There is a simple reason why proponents of independence regularly urge the Scottish element of unionist parties to breakaway from their UK domain. It is not necessarily because they believe it will make them stronger but rather because it will make Scotland appear more independent.

A nation that has a separate legal system, a separate education system, separate political parties and a separate Parliament always has a decent chance of being a separate country. This factor may not be at the forefront of unionist parties’ thinking as they sift through the wreckage of their respective 2011 campaigns but to what extent they wish to be seen as ‘Scottish’ political parties will be a top discussion point for each of them.

Labour specifically has always had a difficult time being Scottish within a UK group, swinging between criticising the SNP for trying to ‘own’ the Saltire and waving that same flag as much as it can, on occasion, seemingly trying to ‘win’ it back.

For me, Lord Foulkes has typified the unease and awkward narrative that Labour has plagued itself with. The former Lothians MSP’s complaints that Scotrail trains would have a Saltire livery and his criticism that the SNP were making things better and ‘doing it on purpose’ never really stacked up.

So, should Labour, as many seem to be suggesting, wrap itself in a Saltire at future elections?

A persuasive argument for such a move was the rather bizarre cameo appearances from Balls, Miliband and Izzard during the election campaign. Their contribution was always unclear, trying to enunciate a knife crime policy that they had no link to and then sermonising on UK economics that just felt irrelevant given the context, before hopping on a train in the afternoon and out of the fray. Ed Miliband held Scotland up as a springboard to success at Westminster but then spent May 6th in Kent to celebrate a half-decent performance down there in the garden of England. The Labour leader may have been better served heading North and showing real leadership by commiserating with his colleagues.

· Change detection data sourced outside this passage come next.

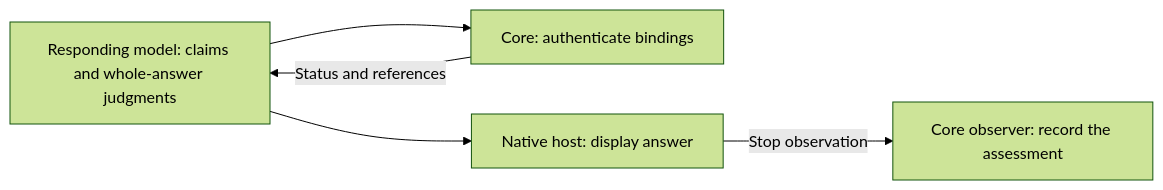
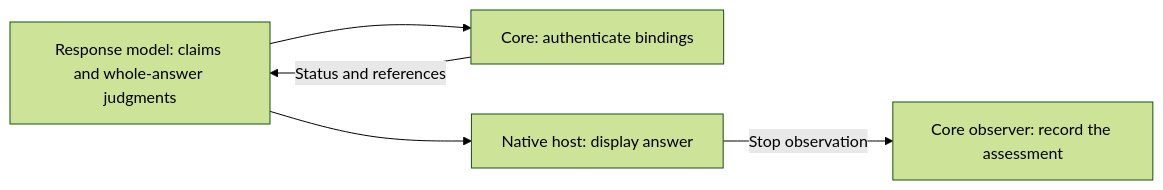
Before and after one commit to AidALL/ghost-alice: the diagram in docs/policies/tool-output-semantics.md, drawn with Mermaid (forest theme). The commit also changed other lines of this file and 43 other files, not shown here.

````diff
--- a/docs/policies/tool-output-semantics.md
+++ b/docs/policies/tool-output-semantics.md
@@ -19,7 +19,7 @@
 ```mermaid
 flowchart LR
-  M["Responding model: claims and whole-answer judgments"] --> C["Core: authenticate bindings"]
+  M["Response model: claims and whole-answer judgments"] --> C["Core: authenticate bindings"]
   C -->|Status and references| M
   M --> H["Native host: display answer"]
   H -->|Stop observation| S["Core observer: record the assessment"]
 ```
````
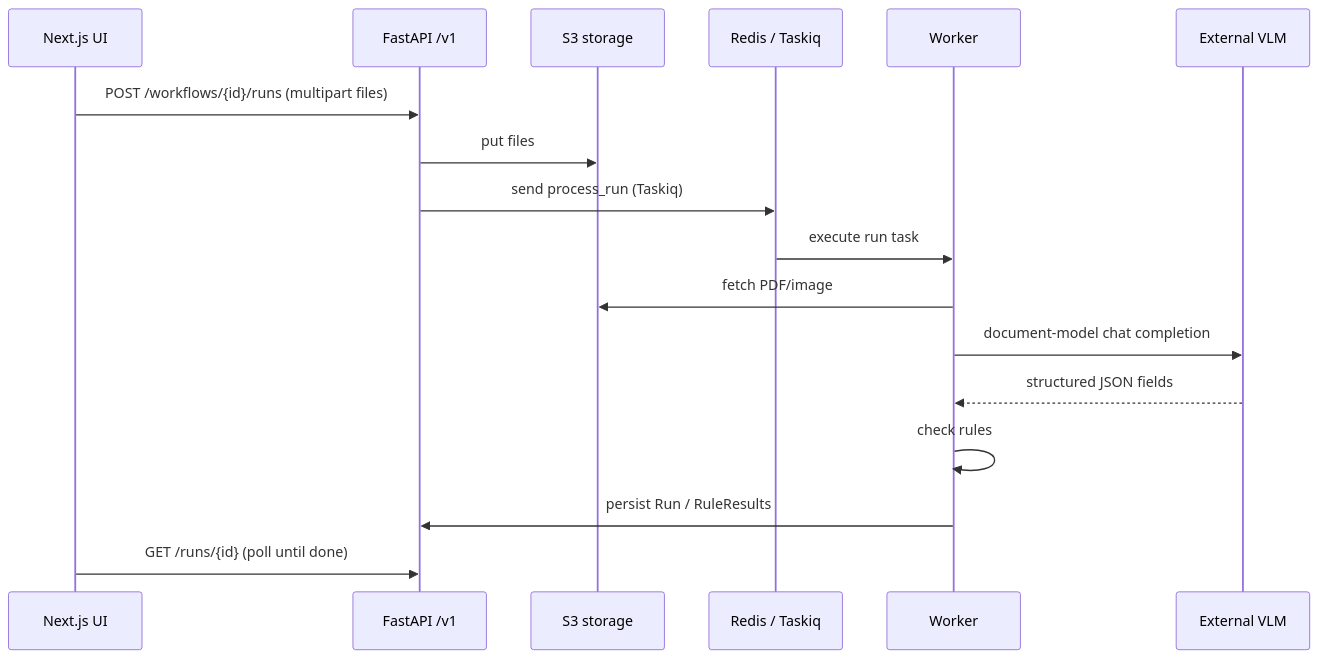
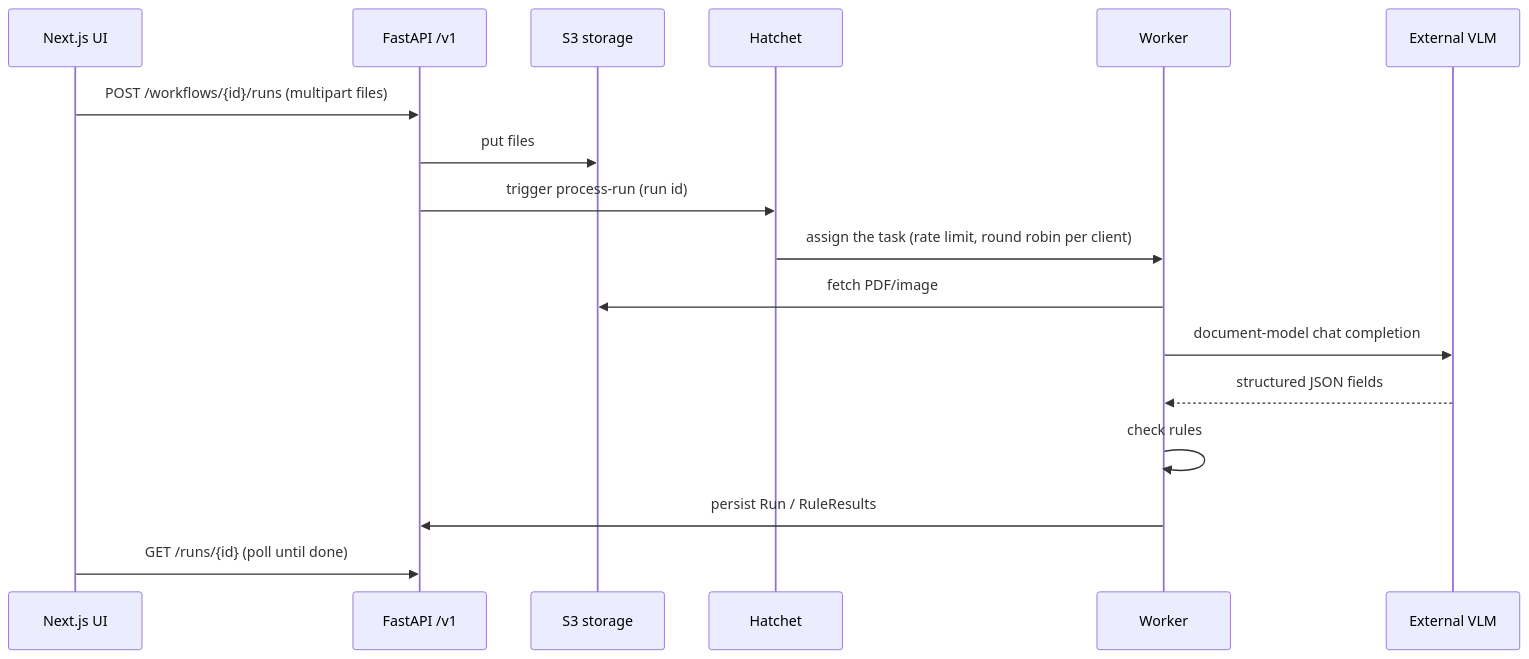
The diagram in CONTEXT.md (MehdiGououiad/repody), drawn with Mermaid before and after one commit. The commit also changed other lines of this file and 117 other files, not shown here.

````diff
--- a/CONTEXT.md
+++ b/CONTEXT.md
@@ -30,20 +30,20 @@
 ```mermaid
 sequenceDiagram
   participant UI as Next.js UI
   participant API as FastAPI /v1
   participant Store as S3 storage
-  participant Q as Redis / Taskiq
+  participant Q as Hatchet
   participant W as Worker
   participant Inf as External VLM
 
   UI->>API: POST /workflows/{id}/runs (multipart files)
   API->>Store: put files
-  API->>Q: send process_run (Taskiq)
-  Q->>W: execute run task
+  API->>Q: trigger process-run (run id)
+  Q->>W: assign the task (rate limit, round robin per client)
   W->>Store: fetch PDF/image
   W->>Inf: document-model chat completion
   Inf-->>W: structured JSON fields
   W->>W: check rules
   W->>API: persist Run / RuleResults
   UI->>API: GET /runs/{id} (poll until done)
 ```
````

For me, Labour’s solution is not to split off its Scottish element away from London HQ, as the Nats would wish it. The solution is simply to improve communication between London and Edinburgh. A party blueprint for policy at Westminster and how a Holyrood agenda can dovetail into that blueprint, or vice versa, should in theory be a powerful campaign weapon, particularly against an SNP that only ever has one side of the cross-border approach to a problem at its disposal.

For renewable power, joined up thinking and cohesive pledges on the Grid (UK policy) and Scotland’s renewable revolution (largely Holyrood’s area) should have been a no-brainer for any of the Westminster-led parties, the Olympics come to the UK next year but no-one sold the Scottish benefits that I could see and even seemingly distinct policy areas such as health and education could have come with the refrain that increased spending in London under Labour means more spending, with shared intellectual economies of scale, under Labour in Edinburgh.

It’s more subtle than ‘now that the Tories are back’ but it is also surely more persuasive and effective. It is basically an explanation of how any union divided can compliment strictly devolved policies but it was curiously absent over the past month or two and it is curiously absent now.

Scotland and Britain used to get its knickers in a twist over Andy Murray and what colours were on his sweatbands and what flag he would hoist if he won a competition. That distraction soon made way for a nationwide acceptance that the guy was an ace tennis player and it really didn’t matter who he belonged to. Labour should learn from that and start realising that it doesn’t matter what colours it is draped in, it is what is under the bonnet that counts.